Gardening Is Great
For a steady supply of fresh vegetables, minus pesticides and herbicides, I recommend that you start your own garden. In the long run, growing your own produce will benefit both your health and your wallet.
During World War 2, Americans had Victory Gardens where they grew fresh produce at home. Many foods were rationed by the government, and with labor and transportation shortages, there was a call for Americans to grow their own food.
A bountiful vegetable garden isn’t defined by the amount of space you have. In fact, even if you live in an apartment or small space, you can easily grow at least some of your own produce. As I mentioned, sprouts are one of the easiest, but you can also grow these vegetables:
||Edible flowers like nasturtium

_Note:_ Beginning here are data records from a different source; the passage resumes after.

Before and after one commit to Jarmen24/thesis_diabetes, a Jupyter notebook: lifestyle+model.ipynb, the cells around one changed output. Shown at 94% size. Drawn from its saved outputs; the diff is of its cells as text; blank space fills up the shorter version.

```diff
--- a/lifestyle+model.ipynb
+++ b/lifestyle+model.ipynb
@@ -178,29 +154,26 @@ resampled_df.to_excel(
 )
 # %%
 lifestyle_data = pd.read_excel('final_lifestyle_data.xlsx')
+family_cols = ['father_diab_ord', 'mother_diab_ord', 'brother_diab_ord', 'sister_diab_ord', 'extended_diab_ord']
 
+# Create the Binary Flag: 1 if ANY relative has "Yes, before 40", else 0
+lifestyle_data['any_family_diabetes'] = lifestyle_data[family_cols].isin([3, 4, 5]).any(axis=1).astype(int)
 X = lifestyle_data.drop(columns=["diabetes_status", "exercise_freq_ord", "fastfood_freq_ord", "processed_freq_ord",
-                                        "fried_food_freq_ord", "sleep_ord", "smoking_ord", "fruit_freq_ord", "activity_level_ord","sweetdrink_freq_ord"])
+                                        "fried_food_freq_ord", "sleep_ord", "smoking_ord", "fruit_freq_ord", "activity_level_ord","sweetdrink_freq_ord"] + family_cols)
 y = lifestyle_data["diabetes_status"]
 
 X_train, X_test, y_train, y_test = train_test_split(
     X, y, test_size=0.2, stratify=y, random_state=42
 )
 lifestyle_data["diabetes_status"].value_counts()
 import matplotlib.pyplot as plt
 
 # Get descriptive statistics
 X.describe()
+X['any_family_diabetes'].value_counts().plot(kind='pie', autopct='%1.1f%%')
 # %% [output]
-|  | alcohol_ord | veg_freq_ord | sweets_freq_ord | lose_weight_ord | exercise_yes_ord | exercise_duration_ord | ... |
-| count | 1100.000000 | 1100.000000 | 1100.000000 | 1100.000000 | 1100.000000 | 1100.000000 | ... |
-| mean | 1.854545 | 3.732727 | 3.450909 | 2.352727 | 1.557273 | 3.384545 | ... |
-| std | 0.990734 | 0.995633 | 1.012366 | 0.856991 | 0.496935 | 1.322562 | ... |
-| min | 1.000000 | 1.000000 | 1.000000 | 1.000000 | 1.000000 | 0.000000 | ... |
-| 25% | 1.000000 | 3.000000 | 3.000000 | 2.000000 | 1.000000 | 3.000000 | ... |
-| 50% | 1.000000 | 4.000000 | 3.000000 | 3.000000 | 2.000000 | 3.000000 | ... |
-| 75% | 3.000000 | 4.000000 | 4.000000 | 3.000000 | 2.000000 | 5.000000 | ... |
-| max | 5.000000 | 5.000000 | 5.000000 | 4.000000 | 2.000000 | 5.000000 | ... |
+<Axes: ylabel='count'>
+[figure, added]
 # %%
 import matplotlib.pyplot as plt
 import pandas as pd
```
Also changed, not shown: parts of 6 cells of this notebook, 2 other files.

||Herbs like basil, chives, cilantro, parsley, thyme, and dill
Subtract Sweeteners From Your Diet
I have previously warned that sugar and fructose can wreak havoc on your health, but the good news is there are safe sweeteners you can turn to. In this phase, you can opt for safe sweeteners like raw honey, rice syrup, beet sugar, maple syrup, molasses, or even Stevia, and consume them in moderation. Sucanat and dextrose (pure glucose) are other valid choices, but should be eaten only occasionally.
Meanwhile, avoid ALL artificial sweeteners — none of them are safe for you and they cannot help with weight loss. Artificial sweeteners activate the hormones dopamine (which activates the brain’s reward center) and leptin, which sends signals to your body that you’re “full.”
Artificial sweeteners, and most sugar alcohols with the exception of moderate amounts of xylitol, don’t have calories, so they trick your body into thinking that it’ll receive sugar (calories), but because the sugar doesn’t arrive, the body ends up sending more signals, resulting in more carbohydrate cravings.
Worsened insulin sensitivity and brain function, and increased risks for cardiovascular disease, stroke, and Alzheimer’s disease are some of the severe effects of artificial sweeteners. Steer clear of products that contain aspartame in particular, as it’s known to be the worst of all artificial sweeteners today.
Apart from artificial sweeteners, avoid monosodium glutamate (MSG), an excitotoxin added to processed food products, chips, and meats. Despite the U.S. Food and Drug Administration’s claims that there are no side effects linked to MSG, studies have found that this this additive may lead to obesity, eye damage, headaches, fatigue, depression, and rapid heartbeat. Be careful as MSG is included in many processed foods like hydrolyzed vegetable protein.Subtract Sweeteners